◆ **Data entries**:
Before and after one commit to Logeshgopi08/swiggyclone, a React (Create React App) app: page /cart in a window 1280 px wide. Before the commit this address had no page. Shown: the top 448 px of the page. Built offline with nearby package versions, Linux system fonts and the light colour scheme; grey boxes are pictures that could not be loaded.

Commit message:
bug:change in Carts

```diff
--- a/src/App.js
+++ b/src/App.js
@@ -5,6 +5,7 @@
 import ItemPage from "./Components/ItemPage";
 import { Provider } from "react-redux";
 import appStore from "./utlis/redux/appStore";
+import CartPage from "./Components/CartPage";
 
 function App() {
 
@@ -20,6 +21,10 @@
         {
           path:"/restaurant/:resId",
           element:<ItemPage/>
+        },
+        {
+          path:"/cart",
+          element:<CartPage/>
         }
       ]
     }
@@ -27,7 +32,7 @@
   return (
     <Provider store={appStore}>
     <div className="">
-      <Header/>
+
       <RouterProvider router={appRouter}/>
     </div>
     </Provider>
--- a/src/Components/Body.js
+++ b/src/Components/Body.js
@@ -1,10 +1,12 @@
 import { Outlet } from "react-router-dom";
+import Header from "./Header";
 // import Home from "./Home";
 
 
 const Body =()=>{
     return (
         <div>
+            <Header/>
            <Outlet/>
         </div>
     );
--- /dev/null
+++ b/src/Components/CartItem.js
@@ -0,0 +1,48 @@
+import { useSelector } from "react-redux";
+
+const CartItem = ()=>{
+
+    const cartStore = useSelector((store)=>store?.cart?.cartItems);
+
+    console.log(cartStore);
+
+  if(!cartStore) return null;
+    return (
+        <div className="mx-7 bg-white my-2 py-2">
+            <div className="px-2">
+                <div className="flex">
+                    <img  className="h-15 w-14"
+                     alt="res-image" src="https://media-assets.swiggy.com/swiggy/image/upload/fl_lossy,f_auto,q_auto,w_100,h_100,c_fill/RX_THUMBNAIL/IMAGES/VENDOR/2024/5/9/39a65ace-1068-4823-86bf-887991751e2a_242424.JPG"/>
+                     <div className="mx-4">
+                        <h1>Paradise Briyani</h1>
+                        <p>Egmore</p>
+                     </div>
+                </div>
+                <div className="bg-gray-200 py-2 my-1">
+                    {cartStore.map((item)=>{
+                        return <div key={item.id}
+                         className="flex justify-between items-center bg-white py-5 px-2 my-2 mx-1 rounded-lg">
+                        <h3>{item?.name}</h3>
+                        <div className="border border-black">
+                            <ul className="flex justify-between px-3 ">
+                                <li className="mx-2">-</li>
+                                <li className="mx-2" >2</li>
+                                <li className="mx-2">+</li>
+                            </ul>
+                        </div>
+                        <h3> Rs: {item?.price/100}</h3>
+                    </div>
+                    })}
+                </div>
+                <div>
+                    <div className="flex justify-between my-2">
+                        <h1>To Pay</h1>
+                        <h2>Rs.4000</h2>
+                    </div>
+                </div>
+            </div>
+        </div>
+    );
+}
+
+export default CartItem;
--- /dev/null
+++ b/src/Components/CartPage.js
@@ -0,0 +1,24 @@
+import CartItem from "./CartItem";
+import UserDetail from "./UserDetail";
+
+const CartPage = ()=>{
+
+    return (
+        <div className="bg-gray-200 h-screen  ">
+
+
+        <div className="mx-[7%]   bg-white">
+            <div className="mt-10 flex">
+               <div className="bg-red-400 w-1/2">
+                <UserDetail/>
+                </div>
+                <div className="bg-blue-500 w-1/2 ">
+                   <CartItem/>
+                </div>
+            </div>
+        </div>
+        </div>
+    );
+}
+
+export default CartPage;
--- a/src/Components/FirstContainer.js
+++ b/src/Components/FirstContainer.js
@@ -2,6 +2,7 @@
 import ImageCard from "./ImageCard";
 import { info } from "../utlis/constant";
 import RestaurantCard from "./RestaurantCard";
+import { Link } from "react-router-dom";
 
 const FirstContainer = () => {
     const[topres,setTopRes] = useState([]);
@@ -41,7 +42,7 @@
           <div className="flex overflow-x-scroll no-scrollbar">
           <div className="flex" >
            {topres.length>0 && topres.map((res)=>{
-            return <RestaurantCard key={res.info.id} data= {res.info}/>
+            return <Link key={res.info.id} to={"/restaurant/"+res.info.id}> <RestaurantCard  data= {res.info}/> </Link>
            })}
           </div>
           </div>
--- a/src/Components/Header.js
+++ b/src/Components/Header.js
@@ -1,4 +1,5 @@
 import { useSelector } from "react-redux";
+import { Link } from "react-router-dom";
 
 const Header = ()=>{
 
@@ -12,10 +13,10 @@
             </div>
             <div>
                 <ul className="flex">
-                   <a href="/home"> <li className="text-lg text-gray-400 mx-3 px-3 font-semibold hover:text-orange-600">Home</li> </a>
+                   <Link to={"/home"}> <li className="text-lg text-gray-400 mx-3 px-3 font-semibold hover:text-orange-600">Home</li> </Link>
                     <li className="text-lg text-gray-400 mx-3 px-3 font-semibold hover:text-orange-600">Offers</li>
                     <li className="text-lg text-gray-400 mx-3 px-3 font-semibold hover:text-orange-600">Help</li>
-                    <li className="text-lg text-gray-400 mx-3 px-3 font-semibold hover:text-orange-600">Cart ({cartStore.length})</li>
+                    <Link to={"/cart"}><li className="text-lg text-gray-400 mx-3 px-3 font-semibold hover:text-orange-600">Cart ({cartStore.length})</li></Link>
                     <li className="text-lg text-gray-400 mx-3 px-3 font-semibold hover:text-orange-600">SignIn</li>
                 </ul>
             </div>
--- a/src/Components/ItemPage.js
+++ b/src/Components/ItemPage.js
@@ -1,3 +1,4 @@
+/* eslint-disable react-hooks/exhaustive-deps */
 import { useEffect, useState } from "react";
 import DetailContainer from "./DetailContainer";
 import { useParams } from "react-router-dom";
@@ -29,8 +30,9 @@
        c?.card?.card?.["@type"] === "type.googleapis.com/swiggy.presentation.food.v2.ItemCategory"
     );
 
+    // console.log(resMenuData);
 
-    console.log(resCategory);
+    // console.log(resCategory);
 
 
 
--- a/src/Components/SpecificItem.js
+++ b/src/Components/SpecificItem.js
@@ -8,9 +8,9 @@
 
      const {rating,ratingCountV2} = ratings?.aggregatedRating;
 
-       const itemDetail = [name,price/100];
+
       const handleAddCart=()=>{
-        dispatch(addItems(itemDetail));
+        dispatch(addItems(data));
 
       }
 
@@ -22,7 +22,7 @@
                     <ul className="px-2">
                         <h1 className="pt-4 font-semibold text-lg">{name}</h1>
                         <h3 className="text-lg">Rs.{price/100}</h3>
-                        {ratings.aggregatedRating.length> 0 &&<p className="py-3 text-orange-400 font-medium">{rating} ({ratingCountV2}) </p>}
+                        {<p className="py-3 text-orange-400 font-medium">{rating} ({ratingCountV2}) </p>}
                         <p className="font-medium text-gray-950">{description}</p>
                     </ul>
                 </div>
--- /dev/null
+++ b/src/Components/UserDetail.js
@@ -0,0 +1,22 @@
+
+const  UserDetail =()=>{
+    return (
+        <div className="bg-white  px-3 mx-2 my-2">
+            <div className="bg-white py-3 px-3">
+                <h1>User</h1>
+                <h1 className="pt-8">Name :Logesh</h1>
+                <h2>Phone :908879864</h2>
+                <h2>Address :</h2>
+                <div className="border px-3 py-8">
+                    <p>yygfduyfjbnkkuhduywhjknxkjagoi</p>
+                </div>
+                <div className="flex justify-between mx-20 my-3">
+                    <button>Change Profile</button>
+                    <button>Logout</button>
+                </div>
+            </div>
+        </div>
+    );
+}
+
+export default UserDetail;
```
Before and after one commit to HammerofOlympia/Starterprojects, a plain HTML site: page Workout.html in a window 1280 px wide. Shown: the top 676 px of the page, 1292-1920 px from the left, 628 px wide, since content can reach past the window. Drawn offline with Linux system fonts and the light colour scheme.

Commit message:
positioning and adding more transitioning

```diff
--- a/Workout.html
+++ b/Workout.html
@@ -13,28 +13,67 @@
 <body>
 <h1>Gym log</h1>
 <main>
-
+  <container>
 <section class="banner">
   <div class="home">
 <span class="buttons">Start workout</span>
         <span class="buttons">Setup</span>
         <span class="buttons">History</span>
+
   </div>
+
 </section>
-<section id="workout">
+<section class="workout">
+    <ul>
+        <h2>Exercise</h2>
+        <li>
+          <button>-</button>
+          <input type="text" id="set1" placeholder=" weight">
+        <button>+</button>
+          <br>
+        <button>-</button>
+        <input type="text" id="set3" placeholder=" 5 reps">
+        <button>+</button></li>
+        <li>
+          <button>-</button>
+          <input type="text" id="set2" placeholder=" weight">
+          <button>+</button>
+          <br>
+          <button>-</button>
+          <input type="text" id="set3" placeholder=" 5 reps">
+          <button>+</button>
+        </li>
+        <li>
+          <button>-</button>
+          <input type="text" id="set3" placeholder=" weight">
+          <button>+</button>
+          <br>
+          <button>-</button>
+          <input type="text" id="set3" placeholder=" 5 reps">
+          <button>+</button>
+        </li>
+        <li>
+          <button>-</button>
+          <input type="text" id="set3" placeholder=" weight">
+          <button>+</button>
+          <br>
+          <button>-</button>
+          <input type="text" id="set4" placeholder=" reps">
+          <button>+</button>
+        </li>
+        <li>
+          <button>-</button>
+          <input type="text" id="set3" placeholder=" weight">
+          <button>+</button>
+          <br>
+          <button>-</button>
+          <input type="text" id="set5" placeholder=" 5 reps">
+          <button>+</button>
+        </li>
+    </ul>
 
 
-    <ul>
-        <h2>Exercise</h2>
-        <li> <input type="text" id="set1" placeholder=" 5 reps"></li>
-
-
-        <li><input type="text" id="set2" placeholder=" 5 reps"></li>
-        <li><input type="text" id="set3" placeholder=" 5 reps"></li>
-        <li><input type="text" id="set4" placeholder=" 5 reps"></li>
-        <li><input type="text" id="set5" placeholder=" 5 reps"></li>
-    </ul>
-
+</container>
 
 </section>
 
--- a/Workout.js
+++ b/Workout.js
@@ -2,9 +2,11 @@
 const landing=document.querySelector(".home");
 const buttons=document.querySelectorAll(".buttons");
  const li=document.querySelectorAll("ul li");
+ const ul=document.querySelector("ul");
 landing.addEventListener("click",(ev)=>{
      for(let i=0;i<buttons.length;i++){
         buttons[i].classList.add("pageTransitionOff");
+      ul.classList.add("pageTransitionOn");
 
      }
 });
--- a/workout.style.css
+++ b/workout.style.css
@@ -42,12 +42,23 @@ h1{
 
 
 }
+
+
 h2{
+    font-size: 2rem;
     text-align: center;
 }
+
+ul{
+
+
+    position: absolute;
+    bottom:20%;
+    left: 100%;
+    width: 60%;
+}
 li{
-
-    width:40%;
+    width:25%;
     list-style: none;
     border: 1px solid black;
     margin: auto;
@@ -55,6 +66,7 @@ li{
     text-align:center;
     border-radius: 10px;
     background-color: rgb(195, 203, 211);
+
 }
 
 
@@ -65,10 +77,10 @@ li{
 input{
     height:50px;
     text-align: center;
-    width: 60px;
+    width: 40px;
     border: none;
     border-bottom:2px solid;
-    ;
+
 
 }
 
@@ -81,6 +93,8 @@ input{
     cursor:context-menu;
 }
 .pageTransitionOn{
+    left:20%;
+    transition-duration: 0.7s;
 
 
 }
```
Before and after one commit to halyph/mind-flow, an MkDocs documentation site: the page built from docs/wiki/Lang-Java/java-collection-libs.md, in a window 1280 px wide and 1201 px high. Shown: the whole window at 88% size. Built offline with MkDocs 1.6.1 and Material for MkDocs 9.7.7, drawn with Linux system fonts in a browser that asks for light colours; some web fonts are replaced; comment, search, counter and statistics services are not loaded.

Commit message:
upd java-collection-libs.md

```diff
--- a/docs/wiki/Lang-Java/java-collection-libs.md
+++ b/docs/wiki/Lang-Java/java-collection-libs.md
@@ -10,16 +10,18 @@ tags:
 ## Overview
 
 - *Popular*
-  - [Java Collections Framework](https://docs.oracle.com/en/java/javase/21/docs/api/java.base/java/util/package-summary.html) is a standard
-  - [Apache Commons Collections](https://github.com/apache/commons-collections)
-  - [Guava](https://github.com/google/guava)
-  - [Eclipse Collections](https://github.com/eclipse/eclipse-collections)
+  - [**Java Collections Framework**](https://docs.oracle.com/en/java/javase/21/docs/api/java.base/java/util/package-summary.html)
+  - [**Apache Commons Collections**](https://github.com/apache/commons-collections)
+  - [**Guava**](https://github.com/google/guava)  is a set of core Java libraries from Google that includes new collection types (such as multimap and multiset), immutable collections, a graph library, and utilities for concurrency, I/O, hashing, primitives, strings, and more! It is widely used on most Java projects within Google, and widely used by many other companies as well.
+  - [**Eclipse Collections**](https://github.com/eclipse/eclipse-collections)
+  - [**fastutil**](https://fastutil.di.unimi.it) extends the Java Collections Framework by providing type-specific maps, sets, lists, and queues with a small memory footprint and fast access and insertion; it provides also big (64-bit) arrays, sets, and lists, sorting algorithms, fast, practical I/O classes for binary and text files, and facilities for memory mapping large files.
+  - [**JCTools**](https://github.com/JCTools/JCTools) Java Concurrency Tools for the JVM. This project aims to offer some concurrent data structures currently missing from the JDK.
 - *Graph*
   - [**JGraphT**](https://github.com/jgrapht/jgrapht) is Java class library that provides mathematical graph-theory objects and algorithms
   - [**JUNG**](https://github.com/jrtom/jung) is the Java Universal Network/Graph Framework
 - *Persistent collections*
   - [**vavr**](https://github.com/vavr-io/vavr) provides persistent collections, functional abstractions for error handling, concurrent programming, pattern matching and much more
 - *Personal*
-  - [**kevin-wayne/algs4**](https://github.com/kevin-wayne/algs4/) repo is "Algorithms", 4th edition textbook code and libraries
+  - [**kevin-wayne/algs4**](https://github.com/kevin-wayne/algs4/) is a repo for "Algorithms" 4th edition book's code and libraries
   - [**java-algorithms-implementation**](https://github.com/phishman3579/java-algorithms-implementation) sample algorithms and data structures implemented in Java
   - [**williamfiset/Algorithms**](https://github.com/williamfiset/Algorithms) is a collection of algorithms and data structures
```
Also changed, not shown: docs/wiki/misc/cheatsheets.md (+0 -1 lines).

◆ **WORK TASK**:
The answer should be a number alone: how many lines of the entries hold the word "border"?

◆ **SOLUTION TO THIS EXERCISE**:
6